Well, when you get to college, you’ll realize that everyone isn’t trying to blend in, but instead working on ways to figure out now how to stand out! When you are released from the safety net that is formal education, standing out from the crowd is what will propel you forward. You will need to undo all of that conditioning that you inadvertently did before you got there. You will need to remember who you are, where you came from, what you like and dislike… and it’s completely okay if those things aren’t popular among your friends. They will still be your friends and if not… the ones who are meant to be in your life will be revealed then too.

So instead of taking another four years to figure that out, just start now. Lean into who you are now and embrace her for all that she’s worth. And honestly, she’s worth everything. Your ideas, your thoughts, your capabilities… the way you carry yourself, dress yourself, see yourself… it’s all right. And it’s all you. No one else has that… and that is your power. Take your power now and let it be the fuel that takes you through the rest of this beautiful journey called your life.

B+C: When do you feel most creative?
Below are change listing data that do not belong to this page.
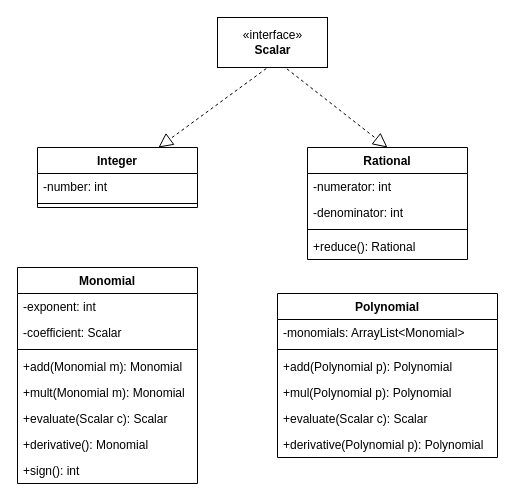
shaun-Hub-star/OOP1 keeps this draw.io diagram as uml.drawio. Above is the earlier version. Source tidied: cells renumbered, new cells numbered last; positions are measured from the earlier drawing's top-left corner, leaving out a move shared by most shapes. Both pictures are drawn from the tidied source at 100%, with x=0, y=0 at pixel (17, 17).
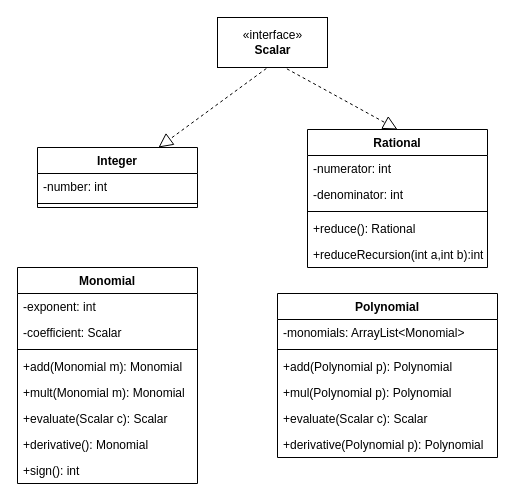
The same page after the edit.

The edit, as a diff of the source:
```diff
@@
     <mxCell id="3" value="Rational" style="swimlane;fontStyle=1;align=center;verticalAlign=top;horizontal=1;startSize=26;" parent="1" vertex="1">
-      <mxGeometry x="290" y="130" width="160" height="112" as="geometry" />
+      <mxGeometry x="290" y="112" width="180" height="138" as="geometry" />
     </mxCell>
     <mxCell id="4" value="-numerator: int" style="text;strokeColor=none;fillColor=none;align=left;verticalAlign=top;spacingLeft=4;spacingRight=4;overflow=hidden;" parent="3" vertex="1">
-      <mxGeometry y="26" width="160" height="26" as="geometry" />
+      <mxGeometry y="26" width="180" height="26" as="geometry" />
     </mxCell>
     <mxCell id="5" value="-denominator: int" style="text;strokeColor=none;fillColor=none;align=left;verticalAlign=top;spacingLeft=4;spacingRight=4;overflow=hidden;" parent="3" vertex="1">
-      <mxGeometry y="52" width="160" height="26" as="geometry" />
+      <mxGeometry y="52" width="180" height="26" as="geometry" />
     </mxCell>
     <mxCell id="6" style="line;strokeWidth=1;fillColor=none;align=left;verticalAlign=middle;spacingTop=-1;spacingLeft=3;spacingRight=3;labelPosition=right;" parent="3" vertex="1">
-      <mxGeometry y="78" width="160" height="8" as="geometry" />
+      <mxGeometry y="78" width="180" height="8" as="geometry" />
     </mxCell>
     <mxCell id="7" value="+reduce(): Rational" style="text;strokeColor=none;fillColor=none;align=left;verticalAlign=top;spacingLeft=4;spacingRight=4;overflow=hidden;" parent="3" vertex="1">
-      <mxGeometry y="86" width="160" height="26" as="geometry" />
+      <mxGeometry y="86" width="180" height="26" as="geometry" />
     </mxCell>
+    <mxCell id="29" value="+reduceRecursion(int a,int b):int" style="text;strokeColor=none;fillColor=none;align=left;verticalAlign=top;spacingLeft=4;spacingRight=4;overflow=hidden;" parent="3" vertex="1">
+      <mxGeometry y="112" width="180" height="26" as="geometry" />
+    </mxCell>
```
SA: I actually feel most creative in my work when the odds are stacked against me. Whether it’s budget constraints, colors that maybe visually don’t seem like they marry well together… or even when the people I’m working with or around (when it comes to certain projects/clients) have doubts about the end product, I am my best in those moments. I consider my resourcefulness one of my superpowers and I love a challenge. I’m confident in my ideas and design aesthetic and believe that staying true to who I am in my work always enables me to produce something beautiful and meet (if not surpass) expectations, no matter what… every single time.

B+C: How do you use social media to inspire others?

SA: When I first joined IG, it wasn’t to inspire others, but rather to inspire myself. It’s my personal mood board, my visual journal, my photo album… all published on one platform. It has always been an honest reflection of the many facets that shape who I am as a whole. I often use #itsinthedetails because it’s a personal motto that’s woven throughout everything I’m cultivating into my actual real life. My faith, my dreams, my ideas, my art, my love (for people and for what I do)… it’s all included in the details of what I showcase on my feed.

In this day of social media where we are able to filter and share only what we think will be perceived in the best way, there is liberty found in embracing exactly who you are, and that’s what I try my best to do, authentically via my platform. I love my perfectly imperfect colorful and complicated ways… and being able to share images that reflect exactly what I want to say about myself and my business, expressing my candid thoughts, and making connections (especially those that have started online and grew into real-life friends and partnerships) are just a few of the rewards that I have received from joining the social media community. It’s been a welcoming blessing and humbling experience for me that others are inspired by this as well and find it relatable.

B+C: What issue should we be paying more attention to?

SA: I believe we should still be paying attention to the many ways women, especially women of color, are left out of certain circles or capped when it comes to advancing in society on a number of platforms (professionally, economically, socially, etc). Having witnessed and even living out this experience to this day, it’s crazy to me that we still have to work twice or three times as hard to be afforded those same opportunities as everyone else.

B+C: What obstacle do you want to see women overcome in 2018?

SA: I want for us get over criticizing each other and instead make a sincere and consistent effort to celebrate one another. There are plenty of social, economic, and cultural biases already in place built to keep us down, so we’ve got to continue to unite together, show up for one another, and lift each other up. We are so much better… together.

What other inspiring females are you following? Let us know @BritandCo!

(Design via Sarah Tate)